═══ EXTRACTED RECORDS ═══
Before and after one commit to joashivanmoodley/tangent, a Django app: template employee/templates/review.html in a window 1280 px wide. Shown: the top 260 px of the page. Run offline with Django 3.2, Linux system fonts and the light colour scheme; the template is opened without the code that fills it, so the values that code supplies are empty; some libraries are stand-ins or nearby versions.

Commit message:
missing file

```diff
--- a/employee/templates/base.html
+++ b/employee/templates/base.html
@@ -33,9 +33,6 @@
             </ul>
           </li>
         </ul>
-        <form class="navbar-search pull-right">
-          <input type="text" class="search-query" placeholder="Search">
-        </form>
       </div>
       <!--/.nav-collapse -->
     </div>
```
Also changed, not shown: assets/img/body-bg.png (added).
═══
═══ EXTRACTED RECORDS ═══
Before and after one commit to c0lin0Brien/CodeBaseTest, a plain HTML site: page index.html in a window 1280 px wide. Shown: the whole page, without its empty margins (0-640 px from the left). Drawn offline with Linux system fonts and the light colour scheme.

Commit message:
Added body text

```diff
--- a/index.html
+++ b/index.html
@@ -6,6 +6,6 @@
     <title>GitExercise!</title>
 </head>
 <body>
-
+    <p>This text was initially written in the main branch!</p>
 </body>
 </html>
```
═══
= INSTRUCTIONS TO FOLLOW =
The answer must be every line from the records above that contains "html".

= YOUR RESPONSE =
Before and after one commit to joashivanmoodley/tangent, a Django app: template employee/templates/review.html in a window 1280 px wide. Shown: the top 260 px of the page. Run offline with Django 3.2, Linux system fonts and the light colour scheme; the template is opened without the code that fills it, so the values that code supplies are empty; some libraries are stand-ins or nearby versions.
--- a/employee/templates/base.html
+++ b/employee/templates/base.html
Before and after one commit to c0lin0Brien/CodeBaseTest, a plain HTML site: page index.html in a window 1280 px wide. Shown: the whole page, without its empty margins (0-640 px from the left). Drawn offline with Linux system fonts and the light colour scheme.
--- a/index.html
+++ b/index.html
 </html>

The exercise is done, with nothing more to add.